Difference listings
-.-.-

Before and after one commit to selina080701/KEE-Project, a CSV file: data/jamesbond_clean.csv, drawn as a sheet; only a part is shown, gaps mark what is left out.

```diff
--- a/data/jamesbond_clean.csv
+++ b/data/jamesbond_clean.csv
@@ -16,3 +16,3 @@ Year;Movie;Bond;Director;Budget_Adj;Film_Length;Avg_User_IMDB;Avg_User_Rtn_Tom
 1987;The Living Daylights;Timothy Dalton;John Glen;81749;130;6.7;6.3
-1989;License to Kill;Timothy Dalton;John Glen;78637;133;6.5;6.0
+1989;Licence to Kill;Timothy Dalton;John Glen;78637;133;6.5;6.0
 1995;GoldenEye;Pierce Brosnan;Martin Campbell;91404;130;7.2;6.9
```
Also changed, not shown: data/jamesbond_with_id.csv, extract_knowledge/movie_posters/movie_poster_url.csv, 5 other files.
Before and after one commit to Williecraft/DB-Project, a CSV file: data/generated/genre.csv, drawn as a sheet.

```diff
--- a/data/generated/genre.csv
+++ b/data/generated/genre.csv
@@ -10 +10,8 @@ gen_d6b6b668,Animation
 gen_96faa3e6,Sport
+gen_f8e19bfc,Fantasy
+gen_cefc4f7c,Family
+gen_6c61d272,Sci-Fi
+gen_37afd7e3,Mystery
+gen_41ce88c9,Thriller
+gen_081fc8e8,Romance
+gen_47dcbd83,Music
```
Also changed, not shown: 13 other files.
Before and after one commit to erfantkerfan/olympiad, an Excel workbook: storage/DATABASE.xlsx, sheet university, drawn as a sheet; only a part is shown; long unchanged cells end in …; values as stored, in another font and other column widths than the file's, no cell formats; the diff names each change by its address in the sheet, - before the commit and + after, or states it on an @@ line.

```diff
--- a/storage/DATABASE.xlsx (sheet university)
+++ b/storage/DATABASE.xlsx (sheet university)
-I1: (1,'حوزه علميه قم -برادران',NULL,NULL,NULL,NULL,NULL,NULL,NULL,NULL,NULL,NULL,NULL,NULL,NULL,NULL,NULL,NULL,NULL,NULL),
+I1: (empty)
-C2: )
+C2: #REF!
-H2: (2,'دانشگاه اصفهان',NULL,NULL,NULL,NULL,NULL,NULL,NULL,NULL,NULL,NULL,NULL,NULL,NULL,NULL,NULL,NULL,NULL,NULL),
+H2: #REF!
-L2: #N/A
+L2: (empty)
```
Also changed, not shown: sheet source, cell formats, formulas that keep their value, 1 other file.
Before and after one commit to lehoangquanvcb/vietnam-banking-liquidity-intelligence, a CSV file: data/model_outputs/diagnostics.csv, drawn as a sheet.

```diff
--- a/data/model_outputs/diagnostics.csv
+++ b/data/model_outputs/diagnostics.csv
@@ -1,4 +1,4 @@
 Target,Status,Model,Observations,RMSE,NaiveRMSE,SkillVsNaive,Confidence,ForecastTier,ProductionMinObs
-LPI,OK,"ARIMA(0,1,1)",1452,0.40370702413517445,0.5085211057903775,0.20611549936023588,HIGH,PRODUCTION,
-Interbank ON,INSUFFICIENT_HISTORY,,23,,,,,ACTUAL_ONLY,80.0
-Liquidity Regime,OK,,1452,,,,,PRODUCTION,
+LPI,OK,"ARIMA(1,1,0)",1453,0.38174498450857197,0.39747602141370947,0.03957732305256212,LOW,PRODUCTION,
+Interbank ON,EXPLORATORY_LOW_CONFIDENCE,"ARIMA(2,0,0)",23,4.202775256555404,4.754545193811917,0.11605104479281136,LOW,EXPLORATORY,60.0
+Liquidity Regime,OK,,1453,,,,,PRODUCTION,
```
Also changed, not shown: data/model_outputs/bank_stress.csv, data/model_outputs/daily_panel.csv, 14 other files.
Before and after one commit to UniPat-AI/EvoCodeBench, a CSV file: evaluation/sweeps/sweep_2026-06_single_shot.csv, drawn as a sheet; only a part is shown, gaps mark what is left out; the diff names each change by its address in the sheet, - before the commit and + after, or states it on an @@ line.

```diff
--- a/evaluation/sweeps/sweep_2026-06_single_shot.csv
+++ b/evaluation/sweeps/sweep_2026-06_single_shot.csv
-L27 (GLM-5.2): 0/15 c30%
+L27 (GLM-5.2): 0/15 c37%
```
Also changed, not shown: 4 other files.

-.-.-

● **Problem requirements**
Make an exact copy of all the entries above.

● **Response to this exercise**
Before and after one commit to selina080701/KEE-Project, a CSV file: data/jamesbond_clean.csv, drawn as a sheet; only a part is shown, gaps mark what is left out.

```diff
--- a/data/jamesbond_clean.csv
+++ b/data/jamesbond_clean.csv
@@ -16,3 +16,3 @@ Year;Movie;Bond;Director;Budget_Adj;Film_Length;Avg_User_IMDB;Avg_User_Rtn_Tom
 1987;The Living Daylights;Timothy Dalton;John Glen;81749;130;6.7;6.3
-1989;License to Kill;Timothy Dalton;John Glen;78637;133;6.5;6.0
+1989;Licence to Kill;Timothy Dalton;John Glen;78637;133;6.5;6.0
 1995;GoldenEye;Pierce Brosnan;Martin Campbell;91404;130;7.2;6.9
```
Also changed, not shown: data/jamesbond_with_id.csv, extract_knowledge/movie_posters/movie_poster_url.csv, 5 other files.
Before and after one commit to Williecraft/DB-Project, a CSV file: data/generated/genre.csv, drawn as a sheet.

```diff
--- a/data/generated/genre.csv
+++ b/data/generated/genre.csv
@@ -10 +10,8 @@ gen_d6b6b668,Animation
 gen_96faa3e6,Sport
+gen_f8e19bfc,Fantasy
+gen_cefc4f7c,Family
+gen_6c61d272,Sci-Fi
+gen_37afd7e3,Mystery
+gen_41ce88c9,Thriller
+gen_081fc8e8,Romance
+gen_47dcbd83,Music
```
Also changed, not shown: 13 other files.
Before and after one commit to erfantkerfan/olympiad, an Excel workbook: storage/DATABASE.xlsx, sheet university, drawn as a sheet; only a part is shown; long unchanged cells end in …; values as stored, in another font and other column widths than the file's, no cell formats; the diff names each change by its address in the sheet, - before the commit and + after, or states it on an @@ line.

```diff
--- a/storage/DATABASE.xlsx (sheet university)
+++ b/storage/DATABASE.xlsx (sheet university)
-I1: (1,'حوزه علميه قم -برادران',NULL,NULL,NULL,NULL,NULL,NULL,NULL,NULL,NULL,NULL,NULL,NULL,NULL,NULL,NULL,NULL,NULL,NULL),
+I1: (empty)
-C2: )
+C2: #REF!
-H2: (2,'دانشگاه اصفهان',NULL,NULL,NULL,NULL,NULL,NULL,NULL,NULL,NULL,NULL,NULL,NULL,NULL,NULL,NULL,NULL,NULL,NULL),
+H2: #REF!
-L2: #N/A
+L2: (empty)
```
Also changed, not shown: sheet source, cell formats, formulas that keep their value, 1 other file.
Before and after one commit to lehoangquanvcb/vietnam-banking-liquidity-intelligence, a CSV file: data/model_outputs/diagnostics.csv, drawn as a sheet.

```diff
--- a/data/model_outputs/diagnostics.csv
+++ b/data/model_outputs/diagnostics.csv
@@ -1,4 +1,4 @@
 Target,Status,Model,Observations,RMSE,NaiveRMSE,SkillVsNaive,Confidence,ForecastTier,ProductionMinObs
-LPI,OK,"ARIMA(0,1,1)",1452,0.40370702413517445,0.5085211057903775,0.20611549936023588,HIGH,PRODUCTION,
-Interbank ON,INSUFFICIENT_HISTORY,,23,,,,,ACTUAL_ONLY,80.0
-Liquidity Regime,OK,,1452,,,,,PRODUCTION,
+LPI,OK,"ARIMA(1,1,0)",1453,0.38174498450857197,0.39747602141370947,0.03957732305256212,LOW,PRODUCTION,
+Interbank ON,EXPLORATORY_LOW_CONFIDENCE,"ARIMA(2,0,0)",23,4.202775256555404,4.754545193811917,0.11605104479281136,LOW,EXPLORATORY,60.0
+Liquidity Regime,OK,,1453,,,,,PRODUCTION,
```
Also changed, not shown: data/model_outputs/bank_stress.csv, data/model_outputs/daily_panel.csv, 14 other files.
Before and after one commit to UniPat-AI/EvoCodeBench, a CSV file: evaluation/sweeps/sweep_2026-06_single_shot.csv, drawn as a sheet; only a part is shown, gaps mark what is left out; the diff names each change by its address in the sheet, - before the commit and + after, or states it on an @@ line.

```diff
--- a/evaluation/sweeps/sweep_2026-06_single_shot.csv
+++ b/evaluation/sweeps/sweep_2026-06_single_shot.csv
-L27 (GLM-5.2): 0/15 c30%
+L27 (GLM-5.2): 0/15 c37%
```
Also changed, not shown: 4 other files.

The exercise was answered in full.